(Before-and-after change records)
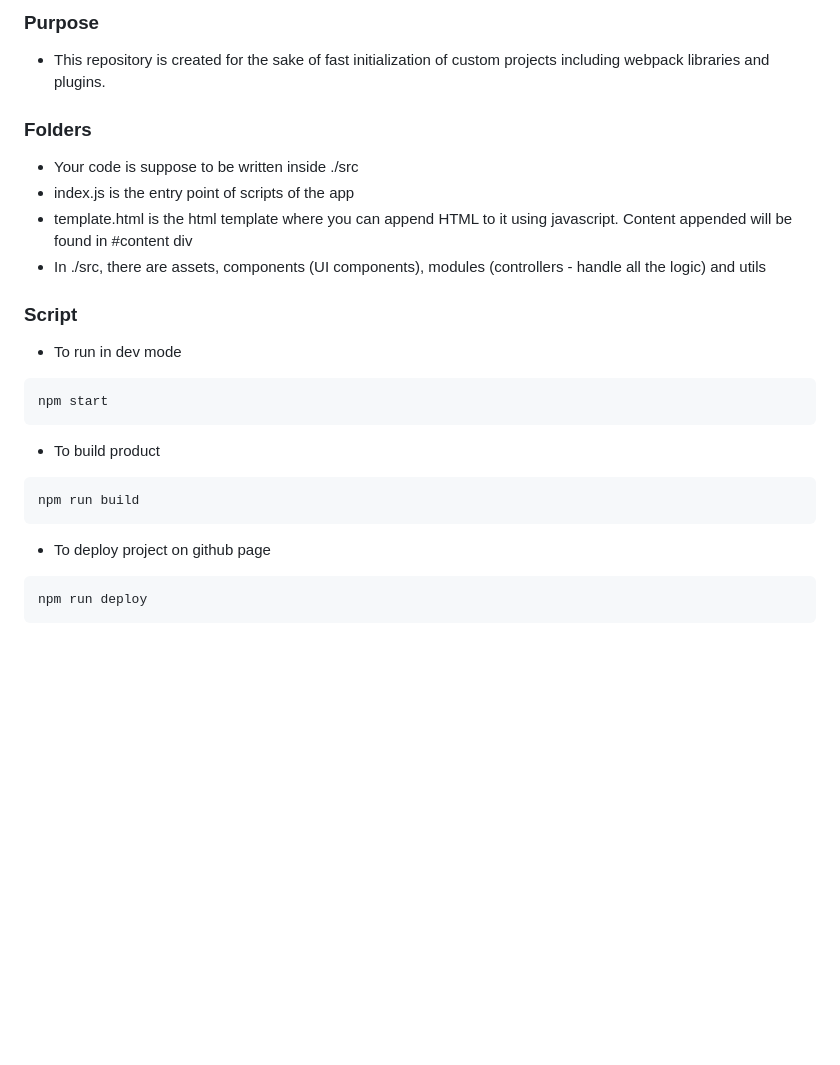
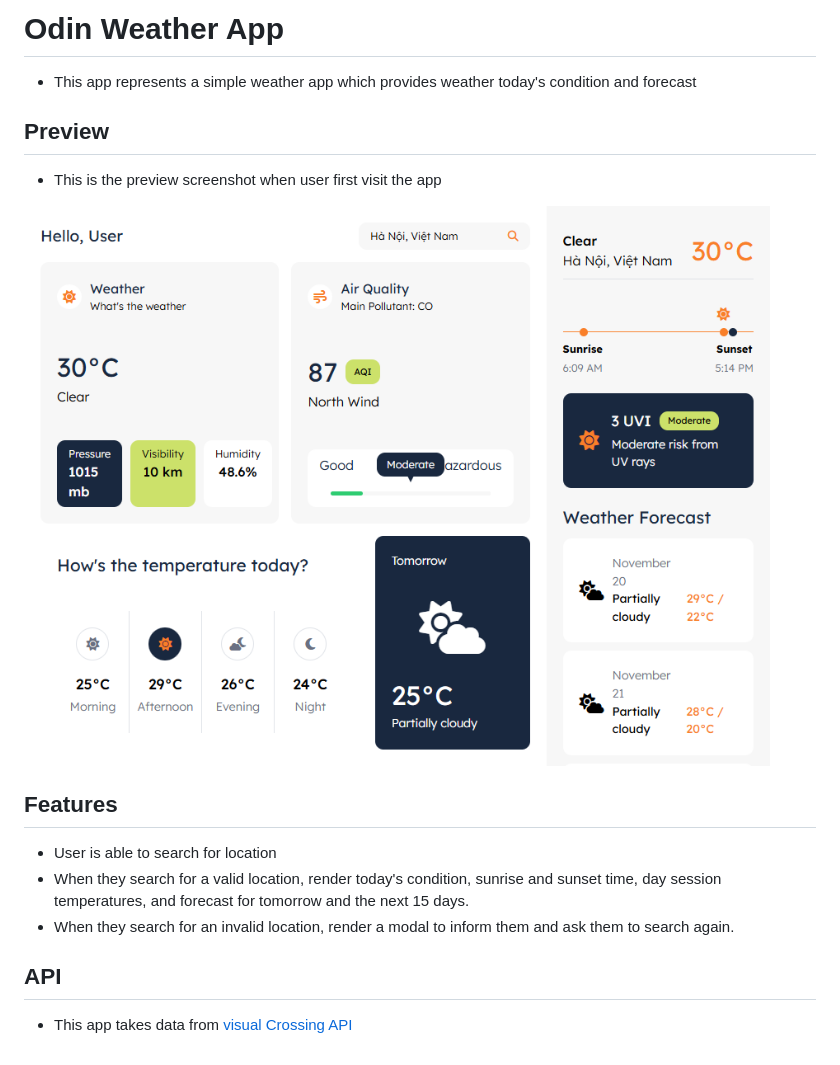
Before and after one commit to zadnap/odin-weather-app, a Markdown page: README.md, the part around the change. Rendered like a GitHub page; pictures changed too: src/assets/images/preview.png (added); blank space fills up the shorter version.

````diff
--- a/README.md
+++ b/README.md
@@ -1,30 +1,20 @@
-### Purpose
+# Odin Weather App
 
-- This repository is created for the sake of fast initialization of custom projects including webpack libraries and plugins.
+- This app represents a simple weather app which provides weather today's condition and forecast
 
-### Folders
+## Preview
 
-- Your code is suppose to be written inside ./src
-- index.js is the entry point of scripts of the app
-- template.html is the html template where you can append HTML to it using javascript. Content appended will be found in #content div
-- In ./src, there are assets, components (UI components), modules (controllers - handle all the logic) and utils
+- This is the preview screenshot when user first visit the app
 
-### Script
+![preview screenshot](./src/assets/images/preview.png)
 
-- To run in dev mode
+## Features
 
-```bash
-npm start
-```
+- User is able to search for location
+- When they search for a valid location, render today's condition, sunrise and sunset time, day session temperatures, and forecast for tomorrow and the next 15 days.
+- When they search for an invalid location, render a modal to inform them and ask them to search again.
 
-- To build product
+## API
 
-```bash
-npm run build
-```
-
-- To deploy project on github page
-
-```bash
-npm run deploy
-```
+- This app takes data from
+  [visual Crossing API](https://www.visualcrossing.com/resources/documentation/weather-api/timeline-weather-api/)
````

Instructions to follow
Print the data word for word and omit the pictures.

Result of the exercise
Before and after one commit to zadnap/odin-weather-app, a Markdown page: README.md, the part around the change. Rendered like a GitHub page; pictures changed too: src/assets/images/preview.png (added); blank space fills up the shorter version.

````diff
--- a/README.md
+++ b/README.md
@@ -1,30 +1,20 @@
-### Purpose
+# Odin Weather App
 
-- This repository is created for the sake of fast initialization of custom projects including webpack libraries and plugins.
+- This app represents a simple weather app which provides weather today's condition and forecast
 
-### Folders
+## Preview
 
-- Your code is suppose to be written inside ./src
-- index.js is the entry point of scripts of the app
-- template.html is the html template where you can append HTML to it using javascript. Content appended will be found in #content div
-- In ./src, there are assets, components (UI components), modules (controllers - handle all the logic) and utils
+- This is the preview screenshot when user first visit the app
 
-### Script
+![preview screenshot](./src/assets/images/preview.png)
 
-- To run in dev mode
+## Features
 
-```bash
-npm start
-```
+- User is able to search for location
+- When they search for a valid location, render today's condition, sunrise and sunset time, day session temperatures, and forecast for tomorrow and the next 15 days.
+- When they search for an invalid location, render a modal to inform them and ask them to search again.
 
-- To build product
+## API
 
-```bash
-npm run build
-```
-
-- To deploy project on github page
-
-```bash
-npm run deploy
-```
+- This app takes data from
+  [visual Crossing API](https://www.visualcrossing.com/resources/documentation/weather-api/timeline-weather-api/)
````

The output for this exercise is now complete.